“There had been so much focus on the negative environment we’re all experiencing, I thought it was important to try to change focus,” she said. “On a personal level, I always feel better when I’m doing something for someone else and my sister’s cancer defeat proved the power in faith and positivity; this Facebook page encourages all of that.”

Most instances shared on the group’s Facebook page have been the standard drive-thru variety: one car agrees to pay for its purchase along with the next car’s purchase, hoping to start a chain of purchases for other vehicles.

Coffee shops were the typical impromptu host. Next in line: fast-food restaurants.

Several area businesses benefited through acts of the community this year during the COVID-19 pandemic. Tribune file photo

But other businesses were also impacted.

Group members left cash at four properties, allowing the next person to make a purchase there to receive an unexpected discount.

Workers at a women’s clothing store told the group in a post that it donated 29 pairs of slipper socks to the Good Samaritan Society of Albert Lea.

Members also shared kind acts that were posted elsewhere on Facebook, including:

A local restaurant donated handmade meatballs to the entire St. John’s campus.

Another donation group focused recent campaigns on businesses that are struggling during the pandemic.

Arcadian Bank hosted a social media/hashtag campaign benefitting three local nonprofits.

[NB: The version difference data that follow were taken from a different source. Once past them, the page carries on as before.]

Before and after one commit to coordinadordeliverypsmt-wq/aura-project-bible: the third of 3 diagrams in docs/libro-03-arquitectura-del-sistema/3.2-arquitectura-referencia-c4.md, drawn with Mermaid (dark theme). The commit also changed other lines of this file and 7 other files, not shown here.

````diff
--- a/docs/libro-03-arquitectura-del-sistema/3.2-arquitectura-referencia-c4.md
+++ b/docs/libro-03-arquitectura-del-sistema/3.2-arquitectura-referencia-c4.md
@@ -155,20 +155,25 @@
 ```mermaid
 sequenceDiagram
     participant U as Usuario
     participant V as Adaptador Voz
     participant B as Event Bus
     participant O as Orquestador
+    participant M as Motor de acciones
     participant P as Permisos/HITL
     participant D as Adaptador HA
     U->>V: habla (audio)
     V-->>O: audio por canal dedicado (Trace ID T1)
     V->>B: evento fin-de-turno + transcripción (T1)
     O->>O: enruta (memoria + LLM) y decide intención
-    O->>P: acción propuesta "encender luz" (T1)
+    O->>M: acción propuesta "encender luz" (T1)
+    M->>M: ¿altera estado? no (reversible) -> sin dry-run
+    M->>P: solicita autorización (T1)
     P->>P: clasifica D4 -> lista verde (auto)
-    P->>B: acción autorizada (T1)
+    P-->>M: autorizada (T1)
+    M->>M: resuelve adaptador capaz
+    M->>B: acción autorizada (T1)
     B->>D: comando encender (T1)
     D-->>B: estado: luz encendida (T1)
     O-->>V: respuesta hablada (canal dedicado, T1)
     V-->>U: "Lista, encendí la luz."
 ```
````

“I don’t want people to be afraid to share their good deeds; I want them to share their acts of kindness and be an inspiration for others,” Jenson said. “How great would it be to see a hundred posts a day, about nothing but acts of kindness that spread throughout Freeborn County?”

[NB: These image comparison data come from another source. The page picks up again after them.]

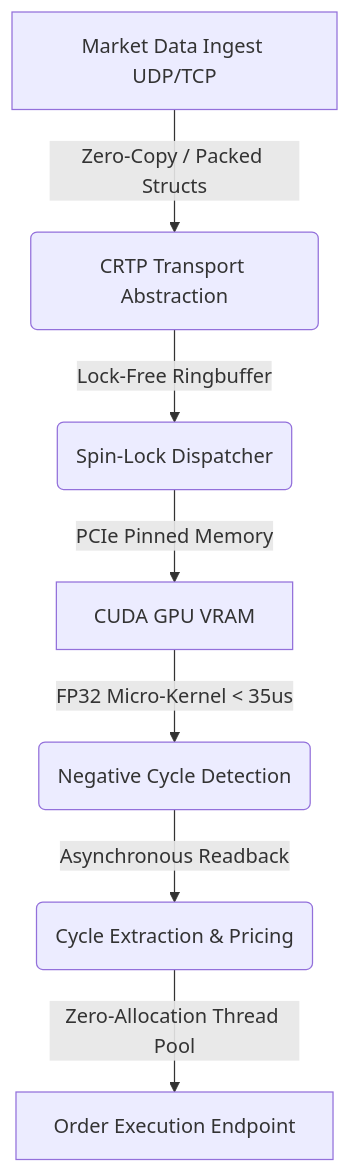
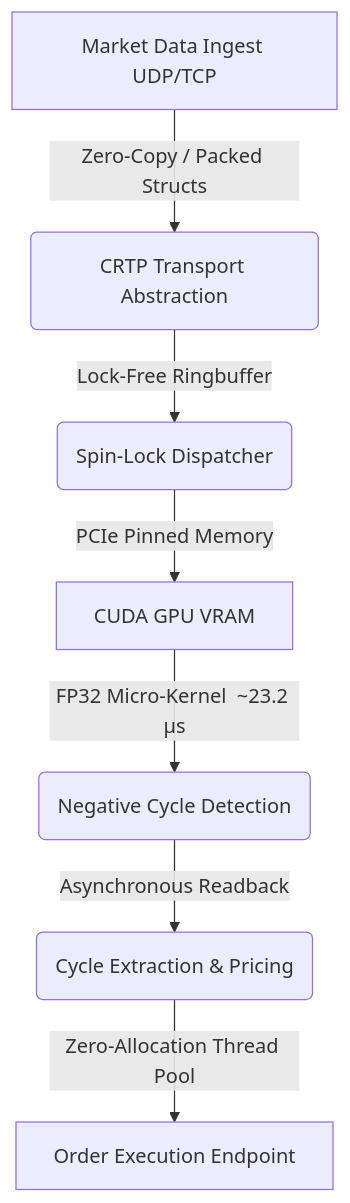
The diagram in README.md (JoshyDo/HFT-Engine), drawn with Mermaid before and after one commit. The commit also changed other lines of this file and 9 other files, not shown here.

````diff
--- a/README.md
+++ b/README.md
@@ -17,10 +17,10 @@
 ```mermaid
 graph TD;
     A[Market Data Ingest UDP/TCP] -->|Zero-Copy / Packed Structs| B(CRTP Transport Abstraction);
     B -->|Lock-Free Ringbuffer| C(Spin-Lock Dispatcher);
     C -->|PCIe Pinned Memory| D[CUDA GPU VRAM];
-    D -->|FP32 Micro-Kernel < 35us| E(Negative Cycle Detection);
+    D -->|FP32 Micro-Kernel  ~23.2 µs| E(Negative Cycle Detection);
     E -->|Asynchronous Readback| F(Cycle Extraction & Pricing);
     F -->|Zero-Allocation Thread Pool| G[Order Execution Endpoint];
 
 ```
````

Through her work at the chamber, Jenson has also linked the two pages. Two posts in January shared chamber posts — one was about a local blood drive, and the other was about a monthly COVID/mental health presentation hosted by the chamber.

Membership in the group numbered more than 200 after just one day. It’s tapered significantly since. Jenson would like to see the number of members match the population of Freeborn County: more than 30,000.

“That may be a lofty goal,” Jenson said, “but we’re ‘Minnesota Nice,’ and we need to engage and encourage and be proud of that moniker.”

Donation Challenge

Some of Leonhardi’s posts have been shared to the Chamber’s Pay it Forward page.

There’s nothing wrong with duplicating good deeds, particularly when the motivation is so similar.

“It made me feel so good knowing others are wanting to pay it forward as well,” Leonhardi said. “They invited me, and I’m enjoying seeing all the random acts of kindness people are doing.

“The more pages just like this and the more people who participate, the better end results we will have.”

The Donation Challenge has donated thousands of dollars to area businesses, according to Leonhardi. It’s also driven customers toward those businesses with “order takeout days.”

Some, Leonhardi said, were weathering the most recent months better than others. Bills were paid that otherwise wouldn’t have for some.

“I wanted to do something every week at least once to bring smiles and kindness amongst all the negativity,” Leonhardi said. “The businesses were sooo thankful and appreciative and it makes you want to do more.”

For others, they declined the help in hopes that the money would go to “someone who is more in need,” Leonhardi said.

“I thought that was very generous and selfless,” she said. “It was great to see the overwhelming generosity and kindness of people.”

Like the chamber group, most of the charity work was done in December and January, but Leonhardi has hopes to continue into the spring.

Among the targeted businesses were Peppered Cow, 112 on Broadway, The Interchange, The B&B Cafe, Wedgewood Cove, The Green Mill, Geneva Bar & Grill, Jake’s Pizza, Dominos, Ellen & Jane Boutique, The Homestead Boutique, and EJ’s Mercantile.

There were also days between drives, “general ‘pay it forward days’ to any business you choose that day,” Leonhardi said.

She planned to brainstorm a new pay it forward event after talking about the group because sharing about caring leads to more caring.

“I wanted to find an easy way to give back and motivate others to do so as well,” Leonhardi said. “Sharing what they do to give back also helps motivate others.”